--- Data shown Enclosed Below ---
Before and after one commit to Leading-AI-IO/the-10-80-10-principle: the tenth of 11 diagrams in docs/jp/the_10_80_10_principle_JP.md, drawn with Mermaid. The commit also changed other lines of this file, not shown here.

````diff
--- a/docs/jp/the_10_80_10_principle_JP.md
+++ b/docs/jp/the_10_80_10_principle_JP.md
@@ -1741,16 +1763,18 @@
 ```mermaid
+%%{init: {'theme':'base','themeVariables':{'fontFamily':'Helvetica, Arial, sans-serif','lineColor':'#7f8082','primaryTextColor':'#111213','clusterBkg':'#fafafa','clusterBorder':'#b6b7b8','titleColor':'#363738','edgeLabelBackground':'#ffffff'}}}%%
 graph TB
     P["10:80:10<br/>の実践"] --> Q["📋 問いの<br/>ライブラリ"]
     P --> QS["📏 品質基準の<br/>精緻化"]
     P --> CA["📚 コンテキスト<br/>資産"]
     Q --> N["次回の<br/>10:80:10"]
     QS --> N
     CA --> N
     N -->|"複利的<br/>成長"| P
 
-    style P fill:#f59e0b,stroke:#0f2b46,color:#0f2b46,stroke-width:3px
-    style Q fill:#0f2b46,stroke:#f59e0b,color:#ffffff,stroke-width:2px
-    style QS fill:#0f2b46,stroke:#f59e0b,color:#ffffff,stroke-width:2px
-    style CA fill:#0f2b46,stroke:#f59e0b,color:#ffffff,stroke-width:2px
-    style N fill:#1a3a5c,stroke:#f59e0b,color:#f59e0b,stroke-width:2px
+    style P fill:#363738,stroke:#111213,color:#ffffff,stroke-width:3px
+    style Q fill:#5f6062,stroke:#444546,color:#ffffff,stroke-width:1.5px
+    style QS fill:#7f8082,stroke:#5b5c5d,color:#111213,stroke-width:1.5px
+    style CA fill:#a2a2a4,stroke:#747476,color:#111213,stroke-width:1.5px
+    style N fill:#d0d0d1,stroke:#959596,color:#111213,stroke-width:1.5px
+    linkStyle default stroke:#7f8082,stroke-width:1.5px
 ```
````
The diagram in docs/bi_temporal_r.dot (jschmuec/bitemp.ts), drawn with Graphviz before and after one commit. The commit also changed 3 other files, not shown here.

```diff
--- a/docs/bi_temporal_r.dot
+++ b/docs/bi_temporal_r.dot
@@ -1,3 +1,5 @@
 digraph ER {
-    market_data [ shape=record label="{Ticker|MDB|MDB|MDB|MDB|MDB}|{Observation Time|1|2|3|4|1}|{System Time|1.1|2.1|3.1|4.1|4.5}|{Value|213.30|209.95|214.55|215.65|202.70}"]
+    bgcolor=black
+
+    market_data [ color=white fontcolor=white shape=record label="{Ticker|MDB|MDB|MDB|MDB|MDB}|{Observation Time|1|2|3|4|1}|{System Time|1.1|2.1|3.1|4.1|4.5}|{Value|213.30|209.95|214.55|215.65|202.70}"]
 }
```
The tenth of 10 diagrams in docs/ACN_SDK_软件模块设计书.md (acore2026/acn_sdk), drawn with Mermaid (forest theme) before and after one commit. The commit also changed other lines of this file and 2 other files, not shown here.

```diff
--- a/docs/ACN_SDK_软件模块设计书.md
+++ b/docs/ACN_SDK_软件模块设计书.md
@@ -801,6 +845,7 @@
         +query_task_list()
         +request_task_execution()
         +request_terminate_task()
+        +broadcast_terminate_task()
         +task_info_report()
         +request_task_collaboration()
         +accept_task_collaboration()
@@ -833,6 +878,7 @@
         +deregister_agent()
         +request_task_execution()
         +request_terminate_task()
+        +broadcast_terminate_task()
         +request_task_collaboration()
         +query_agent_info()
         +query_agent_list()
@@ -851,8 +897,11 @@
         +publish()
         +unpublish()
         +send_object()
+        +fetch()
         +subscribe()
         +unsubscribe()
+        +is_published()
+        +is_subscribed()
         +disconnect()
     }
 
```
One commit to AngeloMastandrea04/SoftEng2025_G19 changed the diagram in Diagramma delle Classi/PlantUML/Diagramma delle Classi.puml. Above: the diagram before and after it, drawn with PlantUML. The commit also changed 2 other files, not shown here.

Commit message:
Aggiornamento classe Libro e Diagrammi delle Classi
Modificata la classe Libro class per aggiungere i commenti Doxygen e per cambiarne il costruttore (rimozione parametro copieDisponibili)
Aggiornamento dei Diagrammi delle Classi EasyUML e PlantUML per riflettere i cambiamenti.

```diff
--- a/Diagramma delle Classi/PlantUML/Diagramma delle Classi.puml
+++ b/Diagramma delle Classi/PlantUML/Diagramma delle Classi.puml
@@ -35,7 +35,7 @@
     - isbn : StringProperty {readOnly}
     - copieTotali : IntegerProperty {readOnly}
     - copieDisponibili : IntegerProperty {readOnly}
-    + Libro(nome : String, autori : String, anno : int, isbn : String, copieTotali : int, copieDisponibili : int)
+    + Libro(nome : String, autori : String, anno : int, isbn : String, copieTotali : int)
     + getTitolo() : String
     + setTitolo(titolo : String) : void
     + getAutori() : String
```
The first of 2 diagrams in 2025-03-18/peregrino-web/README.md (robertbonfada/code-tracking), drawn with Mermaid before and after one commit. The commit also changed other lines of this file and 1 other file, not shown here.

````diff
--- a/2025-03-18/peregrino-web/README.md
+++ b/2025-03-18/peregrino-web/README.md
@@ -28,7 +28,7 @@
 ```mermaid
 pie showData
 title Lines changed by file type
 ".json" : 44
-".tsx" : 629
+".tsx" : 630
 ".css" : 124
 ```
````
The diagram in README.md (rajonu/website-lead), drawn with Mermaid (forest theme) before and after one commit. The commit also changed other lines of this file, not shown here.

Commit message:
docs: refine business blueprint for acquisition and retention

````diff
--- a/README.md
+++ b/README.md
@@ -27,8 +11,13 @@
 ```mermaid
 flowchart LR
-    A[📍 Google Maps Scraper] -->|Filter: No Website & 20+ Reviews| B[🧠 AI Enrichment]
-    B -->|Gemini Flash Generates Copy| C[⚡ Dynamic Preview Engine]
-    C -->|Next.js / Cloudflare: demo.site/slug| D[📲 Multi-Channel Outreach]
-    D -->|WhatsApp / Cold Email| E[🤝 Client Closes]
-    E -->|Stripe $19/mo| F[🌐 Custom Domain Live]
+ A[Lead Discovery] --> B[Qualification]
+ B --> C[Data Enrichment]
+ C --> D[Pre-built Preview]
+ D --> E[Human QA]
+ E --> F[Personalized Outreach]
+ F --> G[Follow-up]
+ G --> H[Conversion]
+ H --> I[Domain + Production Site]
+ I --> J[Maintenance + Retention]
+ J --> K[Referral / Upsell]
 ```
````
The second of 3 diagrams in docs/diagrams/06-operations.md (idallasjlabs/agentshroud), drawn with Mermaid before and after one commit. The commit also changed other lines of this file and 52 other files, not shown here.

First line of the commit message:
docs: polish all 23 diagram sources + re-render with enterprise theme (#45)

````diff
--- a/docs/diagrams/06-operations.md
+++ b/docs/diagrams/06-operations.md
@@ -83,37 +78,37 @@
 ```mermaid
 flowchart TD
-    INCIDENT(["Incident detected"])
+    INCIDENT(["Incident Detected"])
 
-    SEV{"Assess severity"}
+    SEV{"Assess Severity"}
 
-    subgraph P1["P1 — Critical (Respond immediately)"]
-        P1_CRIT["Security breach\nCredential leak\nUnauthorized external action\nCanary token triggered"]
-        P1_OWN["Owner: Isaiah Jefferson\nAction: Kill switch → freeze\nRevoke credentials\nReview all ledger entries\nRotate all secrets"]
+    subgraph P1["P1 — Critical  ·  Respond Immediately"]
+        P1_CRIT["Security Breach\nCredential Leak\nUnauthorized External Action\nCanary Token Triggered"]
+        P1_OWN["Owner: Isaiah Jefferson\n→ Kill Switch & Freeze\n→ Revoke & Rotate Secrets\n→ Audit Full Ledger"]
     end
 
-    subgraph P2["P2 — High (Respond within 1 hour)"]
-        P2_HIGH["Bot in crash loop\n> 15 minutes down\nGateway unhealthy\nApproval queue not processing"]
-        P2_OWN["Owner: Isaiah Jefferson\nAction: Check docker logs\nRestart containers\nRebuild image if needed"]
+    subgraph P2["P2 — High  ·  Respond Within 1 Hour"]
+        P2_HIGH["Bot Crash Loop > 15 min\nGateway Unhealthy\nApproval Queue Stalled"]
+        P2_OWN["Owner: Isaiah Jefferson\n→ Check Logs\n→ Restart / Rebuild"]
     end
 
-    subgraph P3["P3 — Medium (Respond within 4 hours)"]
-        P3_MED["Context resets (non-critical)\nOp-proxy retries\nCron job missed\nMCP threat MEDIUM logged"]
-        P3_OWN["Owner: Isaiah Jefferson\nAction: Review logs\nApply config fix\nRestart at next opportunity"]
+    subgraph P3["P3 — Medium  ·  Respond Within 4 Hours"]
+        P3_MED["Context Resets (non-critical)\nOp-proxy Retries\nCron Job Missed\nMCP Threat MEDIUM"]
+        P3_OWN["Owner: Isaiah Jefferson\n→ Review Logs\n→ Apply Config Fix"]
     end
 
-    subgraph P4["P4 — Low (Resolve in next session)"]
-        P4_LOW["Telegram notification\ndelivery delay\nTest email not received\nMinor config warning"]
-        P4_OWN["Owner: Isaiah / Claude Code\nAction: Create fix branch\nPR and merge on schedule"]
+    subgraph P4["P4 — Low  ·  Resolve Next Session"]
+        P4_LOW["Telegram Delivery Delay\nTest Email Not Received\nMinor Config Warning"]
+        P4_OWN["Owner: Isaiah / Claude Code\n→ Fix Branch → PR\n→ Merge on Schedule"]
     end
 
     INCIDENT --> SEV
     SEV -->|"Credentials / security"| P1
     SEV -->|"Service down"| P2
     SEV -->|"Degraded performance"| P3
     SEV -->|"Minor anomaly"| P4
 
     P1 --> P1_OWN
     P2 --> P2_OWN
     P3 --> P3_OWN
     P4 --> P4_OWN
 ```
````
--- End of Enclosed Data shown ---
Instructions to follow: Go through the records line by line and give the number of lines with the string "readOnly" in them, stating nothing else.

Problem solution: 3